Isaiah 11.1-10; Psalm 72.1-7, 18-19; Romans 15.4-13; Matthew 3.1-12
O Lord, raise up, we pray, your power and come among us, and with great might succour us; that whereas, through our sins and wickedness, we are grievously hindered in running the race that is set before us, your bountiful grace and mercy may speedily help and deliver us; through Jesus Christ our Lord. Amen.
MATTHEW’s sudden and dramatic introduction of John the Baptist, straight after the return of the Holy Family from Egypt (Matthew 2.19-23), moves the focus from the dreams and signs that surround Jesus’s birth and early childhood to what might be called the beginning of the end.
John, who prepares the ground for the message that Jesus will bring, tells the crowds streaming out to the Jordan about the last act in Jesus’s ministry. Out of this final judgement, the baptism of fire, there are only two destinies: the wheat will be gathered, and the chaff will be burned (Matthew 3.11-12).
It is a terrifying proposition, even when it is detached from the experience of John’s contemporaries, who heard it from a preacher closely resembling the received picture of Elijah (2 Kings 1.8).
The part of the prophet is one aspect of John, fulfilling the promise of Isaiah 40.3 that a voice crying out in the wilderness would give warning to “prepare the way of the Lord”. For Matthew, Dale Allison writes, he is also “Jesus’s typological forerunner” (“Matthew” in The Oxford Bible Commentary, edited by John Barton and John Muddiman, Oxford, 2001).
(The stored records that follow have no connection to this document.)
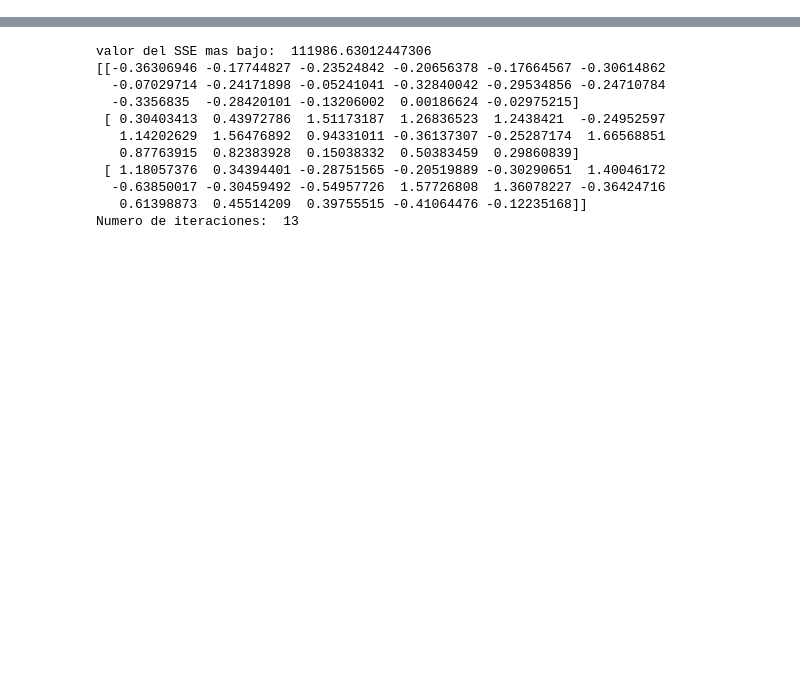
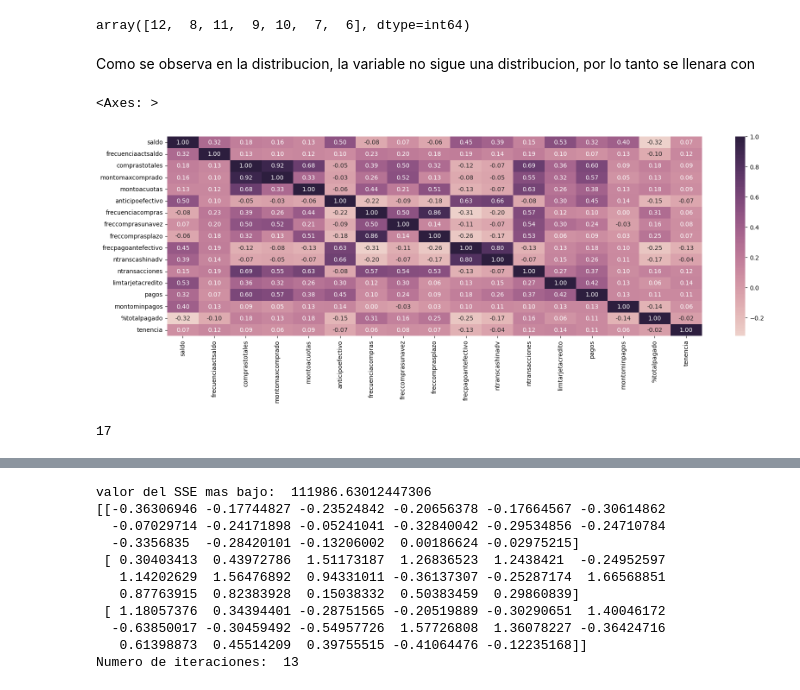
Before and after one commit to Juanisazalu/Analitica2_trabajo2, a Jupyter notebook: TRABAJO 2.ipynb, the cells around one changed output, grey strips where cells are left out. Drawn from its saved outputs; the diff is of its cells as text; code cells hidden in the pictures; blank space fills up the shorter version.

```diff
--- a/TRABAJO 2.ipynb
+++ b/TRABAJO 2.ipynb
@@ -124,0 +211,16 @@ tabla.drop("id",axis=1,inplace=True)
+# %%
+tabla.tenencia.unique()
+# %% [output]
+array([12,  8, 11,  9, 10,  7,  6], dtype=int64)
+# %% [markdown]
+Como se observa en la distribucion, la variable no sigue una distribucion, por lo tanto se llenara con
+# %%
+figure(figsize=(20,6))
+sns.heatmap(tabla.corr(),cmap = sns.cubehelix_palette(as_cmap=True), annot = True, fmt = ".2f")
+# %% [output]
+<Axes: >
+[figure, added]
+# %%
+len(tabla.columns)
+# %% [output]
+17
```
Also changed, not shown: parts of 31 cells of this notebook.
Jesus and John make similar pronouncements and find themselves in conflict with the Pharisees and Sadducees. Their lives will end in capture, unjust judgment, and ignominious death. Only in Matthew’s Gospel does John utter Jesus’s call for repentance (Matthew. 3.2, see Dennis Duling, “Matthew”, in The Harper Collins Study Bible, HarperOne, 2006).
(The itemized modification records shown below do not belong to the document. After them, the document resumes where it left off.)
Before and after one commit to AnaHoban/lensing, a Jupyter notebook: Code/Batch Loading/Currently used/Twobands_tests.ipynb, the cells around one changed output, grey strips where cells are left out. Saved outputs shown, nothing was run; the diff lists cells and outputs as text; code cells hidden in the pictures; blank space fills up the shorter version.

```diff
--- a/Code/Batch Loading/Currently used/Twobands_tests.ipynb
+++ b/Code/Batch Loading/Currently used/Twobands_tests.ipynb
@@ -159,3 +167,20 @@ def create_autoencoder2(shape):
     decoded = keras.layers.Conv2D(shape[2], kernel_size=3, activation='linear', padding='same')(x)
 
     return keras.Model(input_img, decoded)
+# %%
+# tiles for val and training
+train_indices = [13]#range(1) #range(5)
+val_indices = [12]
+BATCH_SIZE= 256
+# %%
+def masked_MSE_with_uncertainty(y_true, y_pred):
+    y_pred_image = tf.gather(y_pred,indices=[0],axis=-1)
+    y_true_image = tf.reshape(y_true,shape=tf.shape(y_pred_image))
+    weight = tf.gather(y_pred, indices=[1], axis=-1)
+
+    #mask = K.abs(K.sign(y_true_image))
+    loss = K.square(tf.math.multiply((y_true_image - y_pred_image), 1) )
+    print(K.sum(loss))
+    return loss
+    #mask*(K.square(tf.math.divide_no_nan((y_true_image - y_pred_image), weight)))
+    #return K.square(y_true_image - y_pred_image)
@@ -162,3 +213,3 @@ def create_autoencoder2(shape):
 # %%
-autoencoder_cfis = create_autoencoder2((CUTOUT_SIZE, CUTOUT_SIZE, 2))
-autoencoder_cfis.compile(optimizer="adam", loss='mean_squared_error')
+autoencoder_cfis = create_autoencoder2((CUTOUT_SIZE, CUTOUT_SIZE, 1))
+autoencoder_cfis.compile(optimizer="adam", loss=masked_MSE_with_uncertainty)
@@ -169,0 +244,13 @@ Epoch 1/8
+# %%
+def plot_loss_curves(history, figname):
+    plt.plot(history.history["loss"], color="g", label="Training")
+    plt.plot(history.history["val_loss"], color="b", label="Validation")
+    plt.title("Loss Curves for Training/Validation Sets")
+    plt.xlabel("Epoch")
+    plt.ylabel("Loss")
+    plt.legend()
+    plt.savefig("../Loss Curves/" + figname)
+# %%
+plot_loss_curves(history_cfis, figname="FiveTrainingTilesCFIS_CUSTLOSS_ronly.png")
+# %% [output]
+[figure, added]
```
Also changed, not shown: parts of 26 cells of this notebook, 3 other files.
It is standard practice to explain that the root meaning of the Greek word “metanoia”, translated as “repentance” in English, means more than being sorry for one’s sins and resolving to live differently in future. It is a radical change of mind, a “coming to one’s senses” (see Ashley Null, Thomas Cranmer’s Doctrine of Repentance, Oxford, 2000).
In John’s fierce teaching, its effects must work both inwardly and outwardly, making individuals change their lives, not so much in the light of the past (although that matters), as in the light of the future.
Baptism in water is only the beginning, setting in motion the process towards complete transformation by the Holy Spirit, which will be the gift of the Messiah (Matthew 3.11). As John tells the Pharisees and Sadducees, it is not extra insurance for those who are already convinced that an Abrahamic pedigree and a devout lifestyle will qualify them for the life to come.
Lives that have been comprehensively turned round will produce “good fruit” (Matthew 3.10). It is on that, not on privileges of ancestry, that God will eventually judge.
Paul writes in the language of promise and hope to the Roman Christians about their part in the future that is painted by the prophets. His vision is both logical and inclusive. Christ, by becoming “a servant of the circumcised”, fulfils the promise given to the patriarchs.
He includes the Gentiles by giving them grounds for praising God, who is merciful and faithful to his own people, and whose promise has, from ancient times, been open more widely: “The root of Jesse shall come, the one who rises to rule the Gentiles; in him the Gentiles shall hope” (Romans 15.12, Isaiah 11.10).
That divine welcome is a mandate for the behaviour of believers at the present time; for, if Christ has welcomed them, Jews and Gentiles alike, how could they fail to welcome each other (Romans 15.7)? The implication is that being welcoming is an intrinsic part of being Christian.
We must go to the source of Paul’s quotation to discover the full riches of Isaiah’s poem on the shoot that springs from the stock of Jesse (Isaiah 11.1-9). The prophet is imagining not only the restoration of the Davidic kingship, but the ushering in of a world made new, a return to paradise.
This passage captivates and reassures for several reasons — not least its great literary beauty: it is entirely understandable that the rolling cadences of the Authorised Version are preferred for Christmas carol services.
There is also an attractive humanity in its conviction that God can make a new world out of what is available in the present world. The small shoot, genetically connected to the gifts of David (Isaiah 11.1-5), can grow into those gifts without the impediment of David’s flaws of character.
Under that wise and perfect rule, exercised in the love and fear of God, a perfect world is not too much to dream of. The American painter and Quaker preacher Edward Hicks (1780-1849) produced more than 100 versions of The Peaceable Kingdom, in which Isaiah 11.6-9 appears in an idealised 19th-century Pennsylvania. It is a delightful icon to hold alongside this passage.